Lauren Scott

Lauren is the Managing Editor of Digital Camera World, having previously served as Editor of Digital Photographer (opens in new tab) magazine, a practical-focused publication that inspires hobbyists and seasoned pros alike to take truly phenomenal shots and get the best results from their kit. 


An experienced photography journalist who has been covering the industry for over eight years, she has also served as technique editor for both PhotoPlus: The Canon Magazine (opens in new tab)PhotoPlus: The Canon Magazine and DCW's sister publication, Digital Camera Magazine (opens in new tab)

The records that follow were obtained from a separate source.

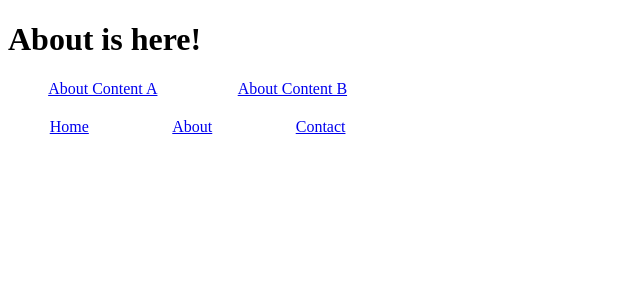
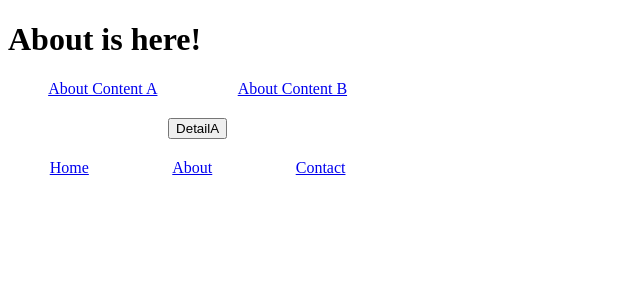
Before and after one commit to k-kudo-hub/react-practice2, a React (Create React App) app in the folder section_3/: page /about in a window 1280 px wide. Shown: the top 300 px of the page, without its empty margins (0-640 px from the left). Built offline with nearby package versions, Linux system fonts and the light colour scheme.

Commit message:
Page transitions were implemented using useNavigate.

```diff
--- a/section_3/src/components/About.jsx
+++ b/section_3/src/components/About.jsx
@@ -1,17 +1,28 @@
-import { Link, Outlet } from "react-router-dom";
+import { Link, Outlet, useNavigate } from "react-router-dom";
 import styles from "../styles/Home.module.scss";
 
 const About = () => {
   const { links } = styles;
   const arr = [...Array(100).keys()];
 
+  // v5
+  // const history = useHistory();
+  // const onClickContentA = () => history.push("/about/contentA");
+
+  // v6
+  const navigate = useNavigate();
+  const onClickContentA = () => navigate("/about/contentA");
+
   return (
     <div>
       <h1>About is here!</h1>
       <div className={links}>
         {/* v5 => <Link to={{ to="contentA", state={arr} }}> */}
-        <Link to={"contentA"} state={arr}>About Content A</Link>
+        <Link to="contentA" state={arr}>About Content A</Link>
         <Link to="contentB">About Content B</Link>
+      </div>
+      <div className={links}>
+        <button onClick={onClickContentA}>DetailA</button>
       </div>
       <Outlet/>
     </div>
--- a/section_3/src/components/AboutContentA.jsx
+++ b/section_3/src/components/AboutContentA.jsx
@@ -1,12 +1,26 @@
-import { useLocation } from "react-router-dom";
+import { useLocation, useNavigate } from "react-router-dom";
+import styles from "../styles/Home.module.scss";
 
 const AboutContent_1 = () => {
+  const { links } = styles;
   const location = useLocation();
   console.log(location);
+
+  // v5
+  // const history = useHistory();
+  // const onClickBack = () => history.goBack();
+
+  // v6
+  const navigate = useNavigate();
+  const onClickBack = () => navigate(-1);
+
   return (
     <div>
       <h2>About Content A</h2>
       <p>Lorem...Lorem...Lorem...Lorem...Lorem...</p>
+      <div className={links}>
+        <button onClick={onClickBack}>Back</button>
+      </div>
     </div>
   )
 }
```
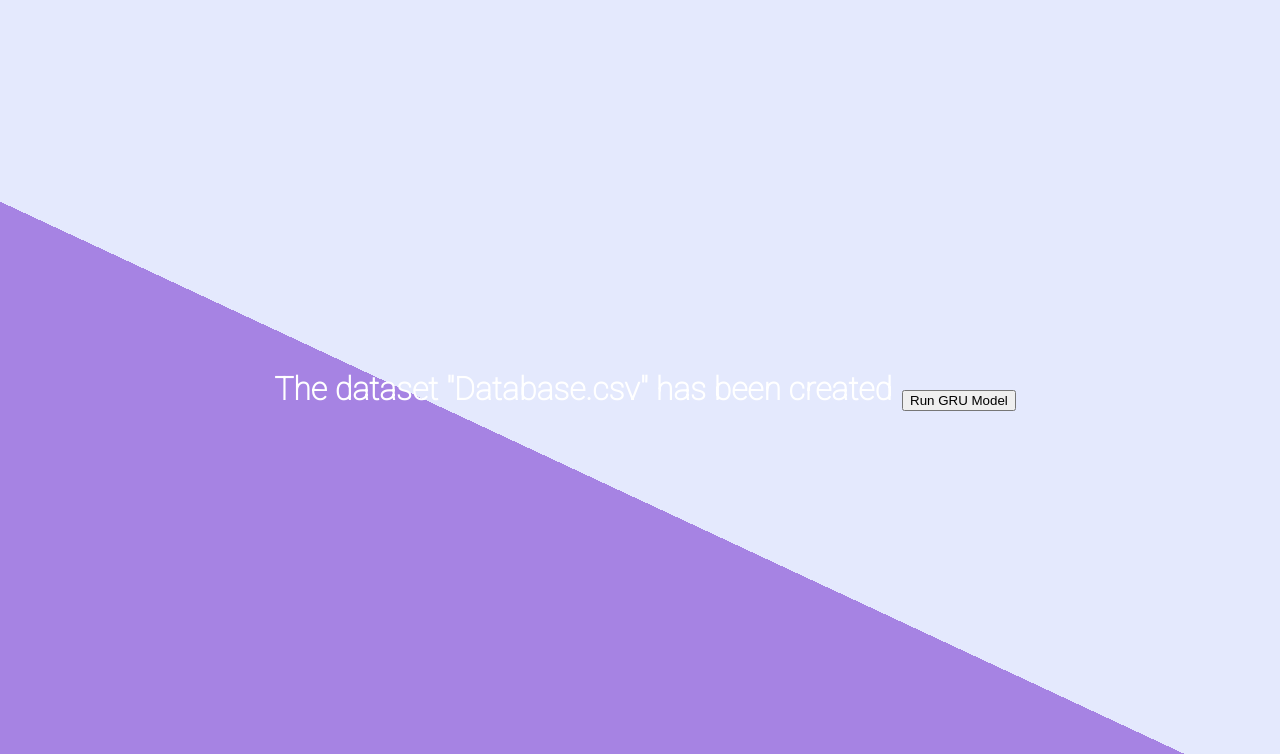
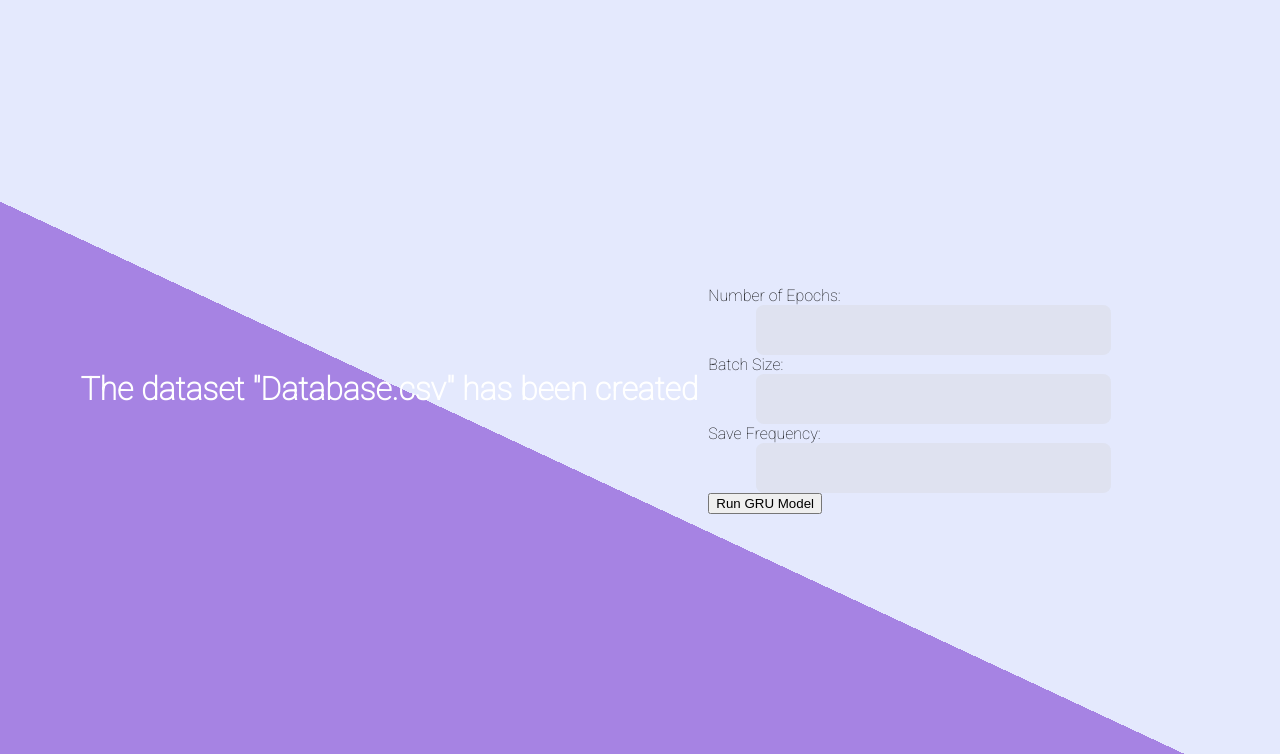
Before and after one commit to anushka-naik/grainPropellant, a Flask app: template templates/databaseReport.html in a window 1280 px wide. Shown: the top 754 px of the page. Run offline with Flask 3, Linux system fonts and the light colour scheme; the template is opened without the code that fills it, so the values that code supplies are empty.

Commit message:
one gru form working

```diff
--- a/app.py
+++ b/app.py
@@ -435,7 +435,17 @@
 
 @app.route('/run_gru', methods=['POST'])
 def run_gru():
-    gru_model()
+    # Parse JSON data from request
+    data = request.get_json()
+
+    # Extract values from the JSON data
+    num_epochs = int(data.get('num_epochs'))
+    batch_size = int(data.get('batch_size'))
+    save_frequency = int(data.get('save_frequency'))
+
+    # Call gru_model (assuming it will use these values somehow)
+    gru_model(num_epochs, batch_size, save_frequency)
+
     return jsonify({"message": "GRU model training started!"})
 
 
--- a/models.py
+++ b/models.py
@@ -42,7 +42,7 @@
 
 
 
-def gru_model():
+def gru_model(num_epochs, batch_size, save_freq):
     df = pd.read_csv('dataset.csv')
     df = df[df['BurnRate'].str.len() > 2]
 
@@ -77,11 +77,11 @@
     if not os.path.exists('./models/gru/checkpoints/'):
         os.makedirs('./models/gru/checkpoints/')
 
-    checkpoint_callback = CustomCheckpoint(filepath="./models/gru/checkpoints/gru_model_{epoch:02d}.h5", save_freq=5)
+    checkpoint_callback = CustomCheckpoint(filepath="./models/gru/checkpoints/gru_model_{epoch:02d}.h5", save_freq=save_freq)
 
 
     # Training the model with the ModelCheckpoint callback
-    model.fit(X_train_reshaped, Y_train, epochs=11, batch_size=32, validation_data=(X_test_reshaped, Y_test), callbacks=[checkpoint_callback])
+    model.fit(X_train_reshaped, Y_train, epochs=num_epochs, batch_size=batch_size, validation_data=(X_test_reshaped, Y_test), callbacks=[checkpoint_callback])
 
     model.save('./models/gru/gru_model_final.h5')
 
--- a/static/css/index.css
+++ b/static/css/index.css
@@ -159,3 +159,22 @@
 .btn-wrapper {
     text-align: center;
 }
+
+.jumbotron {
+  display: flex;
+  justify-content: space-between;
+  border: 1px solid #ddd;
+  padding: 20px;
+  background-color: #f9f9f9;
+  border-radius: 10px;
+}
+
+.model-form {
+  width: 32%;
+  border-left: 1px solid #ddd;
+  padding-left: 10px;
+}
+
+.model-form:first-child {
+  border-left: none;
+}
--- a/templates/databaseReport.html
+++ b/templates/databaseReport.html
@@ -17,6 +17,11 @@
                 // Create an XMLHttpRequest object
                 const xhr = new XMLHttpRequest();
 
+                // Extract values from the form
+                let num_epochs = document.getElementById("num_epochs").value;
+                let batch_size = document.getElementById("batch_size").value;
+                let save_frequency = document.getElementById("save_frequency").value;
+
                 // Configure the request
                 xhr.open("POST", "/run_gru", true);
                 xhr.setRequestHeader("Content-Type", "application/json");
@@ -28,16 +33,36 @@
                     }
                 };
 
-                // Send the request
-                xhr.send();
+                // Send the request with JSON payload
+                xhr.send(JSON.stringify({
+                    num_epochs: num_epochs,
+                    batch_size: batch_size,
+                    save_frequency: save_frequency
+                }));
             }
         </script>
     </head>
     <body>
        <h1> The dataset "Database.csv" has been created </h1>
 
-       <button onclick="trainModel()">Run GRU Model</button>
-
-        <script src="" async defer></script>
+       <form id="gruForm">
+        <label>
+            Number of Epochs:
+            <input type="number" id="num_epochs" required>
+        </label>
+        <br>
+        <label>
+            Batch Size:
+            <input type="number" id="batch_size" required>
+        </label>
+        <br>
+        <label>
+            Save Frequency:
+            <input type="number" id="save_frequency" required>
+        </label>
+        <br>
+        <button type="button" onclick="trainModel()">Run GRU Model</button>
+     </form>
+       <script src="" async defer></script>
     </body>
 </html>
```
Also changed, not shown: 1 other file.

In addition to techniques and tutorials that enable you to achieve great results from your cameras, lenses, tripods and other photography equipment, Lauren can regularly be found interviewing some of the biggest names in the industry, sharing tips and guides on subjects like landscape and wildlife photography, and raising awareness for subjects such as mental health and women in photography.